Identity is one of those concepts that may be hard to articulate. Which then could inevitably lead to a discussion of lifespan, and concepts in travel motivation. The push and pull factors.
I enjoy teaching Introduction to Tourism and Hospitality. I have given examples about my own motivations and asked them to keep in mind their own reasons to travel and use the tourist system.
I had one of the moments of truth of why I like Pennsylvania. I tell them the story of driving home from my former place of origin. Here is the story:
Why I loathed Illinois and its flatness. I am transformed at that demarcation line that separates one reality with another. On the drive home, along route 70, just past Columbus, I start to hit the Appalachians. I feel this giddy sense of home looming in the distance, tugging, pulling me to hurry. Even though I have a standard sedan and long for something with a little more zip (like I see on BBC’s Top Gear), my car handles the new textures of the landscape pretty well. I hit the West Virginia border and the broad smile that cracks my lips will soon turn into bouts of sporadic laughter as I hit the gorges and mountains. I know they aren’t as severe as other places but I’m home. I’m back in my mountains.
Pittsburgh is next and the Turnpike from New Stanton to Donegal. Fourteen miles separate me from Ligonier and it is one of those drooling moments in anticipation of the mountains that flank either side of my car that has me intoxicated to roll down the window and breathe the sweet air.
This part of western Pennsylvania reminds me of Perthshire in Scotland and that might have something to do with my ‘lang for hame. I can take a breath as I hit the crossroads that bisect over Route 30, drive past the Fort and hit the center of town. I careen counter-clockwise around the island that holds its famous bandstand of old Ligonier and hit the road that will take me up to my mountain. I used to take Route 30 (Lincoln Highway, which even extends into Illinois) from Greensburg, but a severe rear-ender in ’09 limits my desire to use that route any more. Yet, I know once I am past Latrobe, past Derry, I hit the winding roads that our ancestors used to go west. I traveled it this past summer while at home with my mother and her gal pals to lunch at Latrobe airport. I rolled down my window then, and drank in the smell of the pine, mountain laurel, and sweet wild garlic. I am glad to see Sleepy Hollow Restaurant being rebuilt and Idlewild Park still going strong. But I digress. Memories tug at my heart, and I tell them.

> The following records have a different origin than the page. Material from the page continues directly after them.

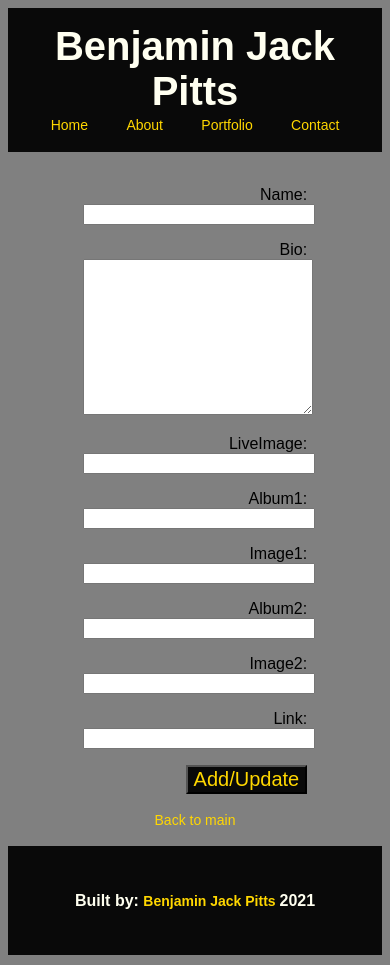
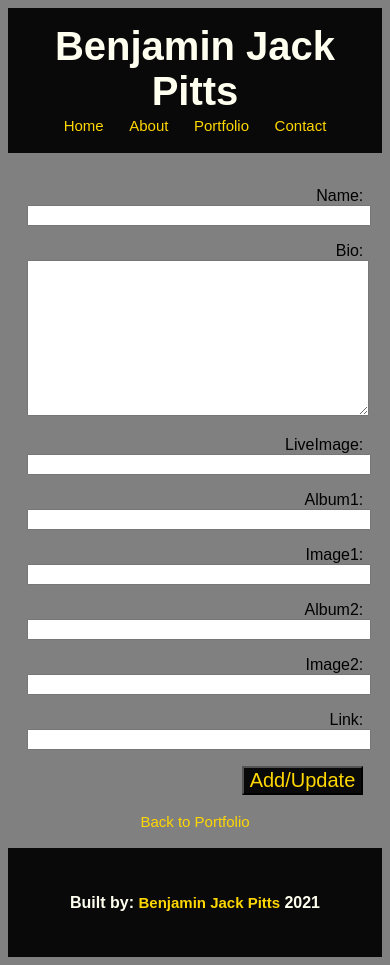
Before and after one commit to jlboba/django_contacts, a Django app: page /contacts/new in a window 390 px wide. Run offline with Django 3.2, Linux system fonts and the light colour scheme.

Commit message:
polished up styles

```diff
--- a/contacts/static/css/styles.css
+++ b/contacts/static/css/styles.css
@@ -3,7 +3,7 @@ body {
     background: gray;
 }
 img {
-  width: 70%;
+  width: 75%;
   opacity: .8;
   border-radius: 10px;
   box-shadow: 10px 10px 5px #090909;
@@ -25,7 +25,7 @@ h5 {
 a {
   text-decoration: none;
   color: gold;
-  font-size: 30px;
+  font-size: 35px;
 }
 a:hover {
   color: ivory;
@@ -68,9 +68,12 @@ footer {
   padding: 1.5rem;
   text-align: center;
 }
+ul {
+  padding-left: 1rem;
+}
 li {
   text-align: left;
-  margin: 1rem;
+  margin: 1rem 0;
 }
 .main {
   display: flex;
@@ -88,7 +91,7 @@ li {
     display: flex;
     flex-direction: row;
     justify-content: center;
-    margin: 0 1rem;
+    margin: 0 .6rem;
     padding: .2rem;
 }
 .list {
@@ -108,7 +111,7 @@ li {
   width: 100%;
   border: 2px solid #090909;
   background: #090909;
-  margin: 0 2rem;
+  margin: 0 1rem;
   padding: 1rem;
 }
 .about {
@@ -116,6 +119,7 @@ li {
   padding: 0 1rem;
   border: 2px solid #090909;
   background: ivory;
+  width: 90%;
 }
 h3 {
   background: ivory;
@@ -167,11 +171,12 @@ a.active:hover {
 #contact-pic {
   width: 60%;
   opacity: 1;
+  margin: 0 1rem;
 }
 
 @media only screen and (max-width: 600px) {
 a {
-  font-size: 14px;
+  font-size: 15px;
 }
 input, textarea {
   width: 100%;
@@ -180,6 +185,10 @@ input, textarea {
   width: 80%;
 }
 #me {
-  width: 30%;
+  width: 32%;
+  margin: .5rem;
+}
+form {
+  width: 90%;
 }
 }
--- a/contacts/templates/contacts/about.html
+++ b/contacts/templates/contacts/about.html
@@ -1,14 +1,11 @@
 {% extends 'contacts/base.html' %} {% block content %}
 
 <div class='main'>
-
-<br>
 <div class='profile'>
 <img src='https://i.imgur.com/kaxf5K5.jpg' id='me' />
 <img src='https://i.imgur.com/DRb9xNd.jpg' id='me' />
 <img src='https://i.imgur.com/JU8FoCG.jpg' id='me' />
-</div>
-<br>
+</div><br>
 <div class='about'>
 <h4>I began my musical journey as a child by learning theory fundamentals through piano. I was fascinated with rock music and wanted to transition into a more fullfilling path so I took a four years of guitar lessons and learned how to play many of my favorite rock songs. I started my first band around age 15 and once a steady lineup had solidified, I started performing live. It opened my eyes to an entire community of like-minded free thinking intellectuals and I fell in love with the punk rock culture. I continued to hone in on my songwriting skills and had clear desires and goals in mind for producing recorded material. In addition to my portfolio pieces, I have collaborated with countless musicians through writing, recording, and performing locally, nationally, and internationally. I continue to refine my writing process, learn new tecniques, produce new material, and it is primary passion. I welcome any new collaboration opportunities and would love to hear from you so feel free to get a hold of me in the <a href="{% url 'contact' %}" id='plain-text'> contacts </a> section. Cheers!<br>
 </h4>
--- a/contacts/templates/contacts/contact_detail.html
+++ b/contacts/templates/contacts/contact_detail.html
@@ -22,7 +22,7 @@
 <br><br><br>
 <button><a href="{% url 'contact_edit' pk=contact.pk %}"}>Edit Details</a></button>
 <button><a href="{% url 'contact_delete' pk=contact.pk %}"  id='delete' >Delete Profile</a></button><br/><br/><br/>
-<a href="{% url 'contact_list' %}">Back to Bands</a><br>
+<a href="{% url 'contact_list' %}">Back to Portfolio</a><br>
 </div>
 
 {% endblock %}
--- a/contacts/templates/contacts/contact_form.html
+++ b/contacts/templates/contacts/contact_form.html
@@ -7,6 +7,6 @@
   {% csrf_token %} {{ form.as_p }}
   <button type="submit" id='submit'>Add/Update</button>
 </form><br>
-<a href="{% url 'contact_list' %}">Back to main</a><br>
+<a href="{% url 'contact_list' %}">Back to Portfolio</a><br>
 </div>
 {% endblock %}
```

I tried to express to the students how it feels to be pulled by a destination. How it tugs at your heart and makes you act. I stood before them, my hands outstretched as I explained the drive under the
“lush canopies that crowned my beloved paths. …find my way home to the places of my present and my past… (Pudliner, Home, 1987).”

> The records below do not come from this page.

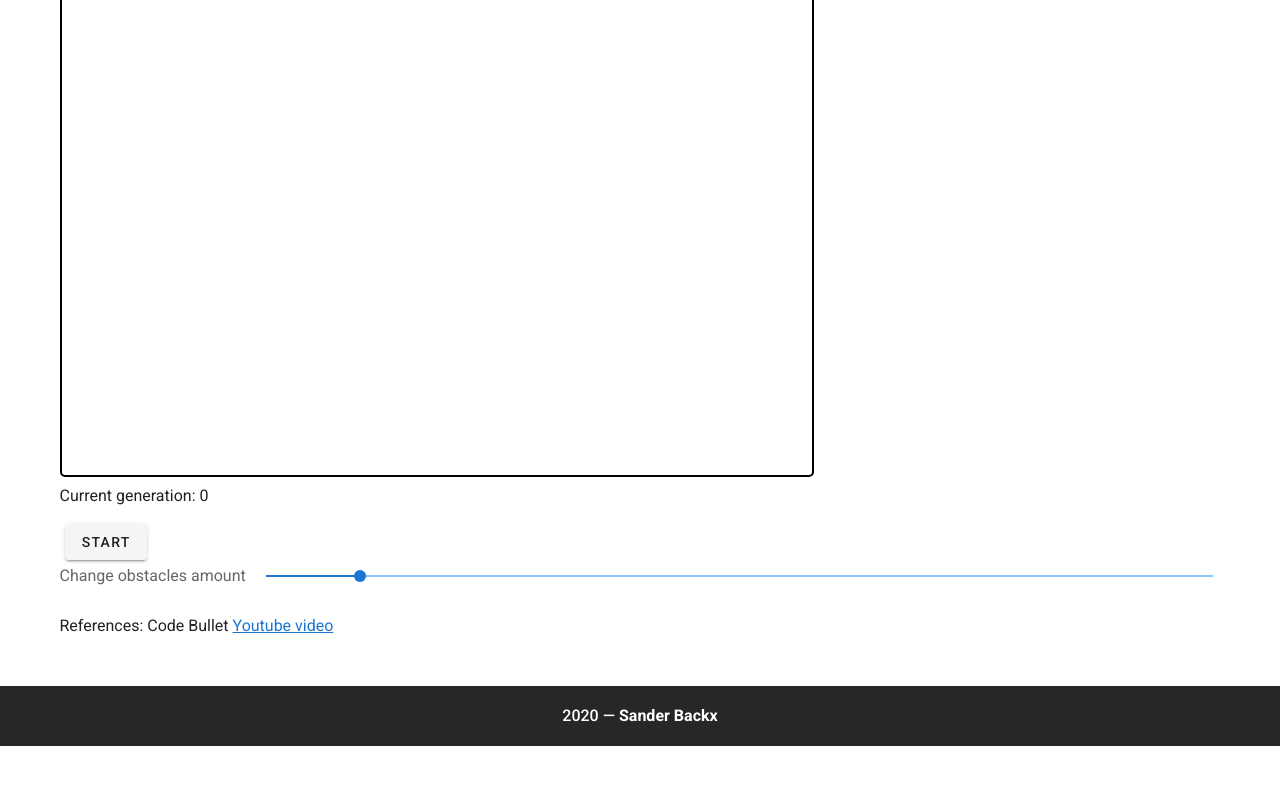
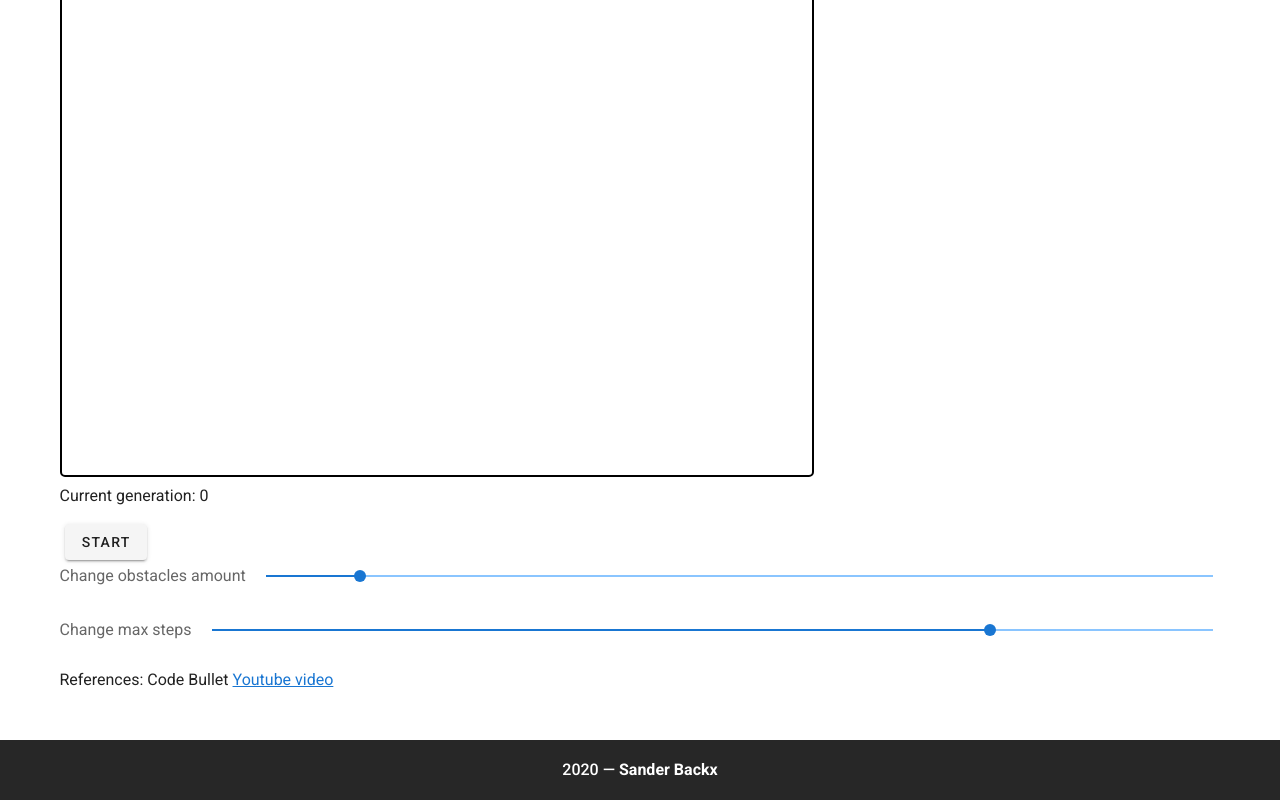
Before and after one commit to SanderBackx1/SanderBackx1.github.io, a Vue app: page /#/genalgo in a window 1280 px wide. Shown: the part 373-1173 px from the top of the page. Before the commit the page ends 1119 px from the top, so only its background shows below. Built offline with nearby package versions, Linux system fonts and the light colour scheme.

Commit message:
added max steps slider

```diff
--- a/src/assets/js/GeneticAlgorithm/dot.js
+++ b/src/assets/js/GeneticAlgorithm/dot.js
@@ -1,9 +1,9 @@
 export default class Dot {
-    constructor(pos) {
+    constructor(pos, brainsize) {
         this.pos = pos;
         this.vel = { x: 0, y: 0 };
         this.acc = { x: 0, y: 0 };
-        this.brain = new Brain(400);
+        this.brain = new Brain(brainsize);
         this.maxSpeed = 5
         this.dead = false;
         this.fitness = 0;
@@ -80,7 +80,8 @@ export default class Dot {
     }
 
     clone(startpos) {
-        const dot = new Dot(startpos, this.maxSpeed, this.maxSteps);
+        const dot = new Dot(startpos);
+        dot.maxSpeed =this.maxSpeed
         dot.brain = this.brain.clone();
         return dot;
     }
@@ -103,6 +104,21 @@ class Brain {
         this.directions = [];
         this.step = 0;
         this.randomize();
+    }
+    addNewSteps(amount){
+        for (let i = 0; i < amount; i++) {
+            let randomAngle = this.getRandomInt(Math.PI * 2);
+            const vector = {
+                x: Math.cos(randomAngle),
+                y: Math.sin(randomAngle),
+            };
+            this.directions.push(vector);
+        }
+    }
+    removeSteps(amount){
+        for(let i=0; i<amount;i++){
+            this.directions.pop();
+        }
     }
     randomize() {
         this.directions = [];
--- a/src/assets/js/GeneticAlgorithm/population.js
+++ b/src/assets/js/GeneticAlgorithm/population.js
@@ -3,19 +3,29 @@ export default class Population {
     constructor(size) {
         this.size = size;
         this.dots = [];
-        this.fillPopulation();
         this.generation = 1;
         this.bestDot = 0;
+        this.brainsize = 400;
+        this.fillPopulation();
 
     }
     fillPopulation() {
         this.dots = [];
         for (let i = 0; i < this.size; i++) {
-            const newDot = new Dot({ x: 350, y: 100 });
+            const newDot = new Dot({ x: 350, y: 100 }, this.brainsize);
             this.dots.push(newDot);
         }
     }
-
+    checkSteps(steps){
+        this.brainsize = steps;
+        this.dots.forEach((dot)=>{
+            if(dot.brain.directions.length>steps){
+                dot.brain.removeSteps(dot.brain.directions.length-steps);
+            }else if (dot.brain.directions.length<steps){
+                dot.brain.addNewSteps(steps-dot.brain.directions.length)
+            }
+        })
+    }
     update(border, goal, obstacle) {
         this.dots.forEach((dot) => {
             obstacle.checkCollision(dot);
--- a/src/views/GeneticAlgorithm.vue
+++ b/src/views/GeneticAlgorithm.vue
@@ -22,6 +22,13 @@
                 :max="50"
                 label="Change obstacles amount"
             ></v-slider>
+            <v-slider
+                v-model="maxsteps"
+                @change="checkSteps"
+                :min="50"
+                :max="500"
+                label="Change max steps"
+            ></v-slider>
             <p>References: Code Bullet <a href="https://www.youtube.com/watch?v=BOZfhUcNiqk">Youtube video</a></p>
         </v-container>
     </div>
@@ -40,6 +47,7 @@ export default {
             population: null,
             goal: null,
             obstaclesAmount: 5,
+            maxsteps:400,
             obstacles: null,
             run: true,
             generation: 0,
@@ -95,6 +103,11 @@ export default {
                 this.obstacles.addRemoveObjects(this.obstaclesAmount);
             }
         },
+        checkSteps(){
+            if(this.population){
+                this.population.checkSteps(this.maxsteps);
+            }
+        }
     },
 };
 </script>
```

My hands glided one way and then another as I mimicked the drive over Route 271 or Menoher Highway (Menoher pronounced Men-ocher), visualizing it in my mind as I darted one way and then another as my tires hug the curves. My eyes ever watchful looking for that fluff of white tail of a deer before it crashes from the foliage and ruins a perfect drive. Or the blare of blues and twos, and I’m caught for lack of concern for the drive, and driving ability.
I hit the top of Laurel Mountain and realize I have held my breath. We have hit close to 3,000 feet in elevation and the views are breathtaking on a ‘good’ day. I am back in my Highlands–the Laurel Highlands and memory slips into recalling driving through Perthshire, from Pitlochry and north to Inverness.
I know now I am on the downward drive to Johnstown and my home atop Westmont Hill. I love the curve at the bottom of the hill, know the line of sight, know when I have to pump the brakes ever so slightly and ease into the curve, allowing centrifugal force to pull me around the curve. I love the rush of adrenaline, the thrill. Even when it is winter, even when I know I have to slow to a crawl to take that curve…I cannot best explain it and sometimes, as I tell my students, you can’t. You can’t explain entirely why people love a destination. It just is. But if we don’t ask the right questions, how will we know what they expect and want.
And that leads back to identity. From that passage you can obtain a sense of my own identity. From stories, conveyed online, or through traditional delivery, we can gain a sense of a traveler’s identity. Who they are? What they like? What might motivate them to make a decision? For a destination, it is the promotional currency of images, the written word that engages us to act. We can construct an identity from various forms of information, and the nuances of destination. Constructing that identity is imperative in the marketing function to push and pull people to engage, and act, to make a decision…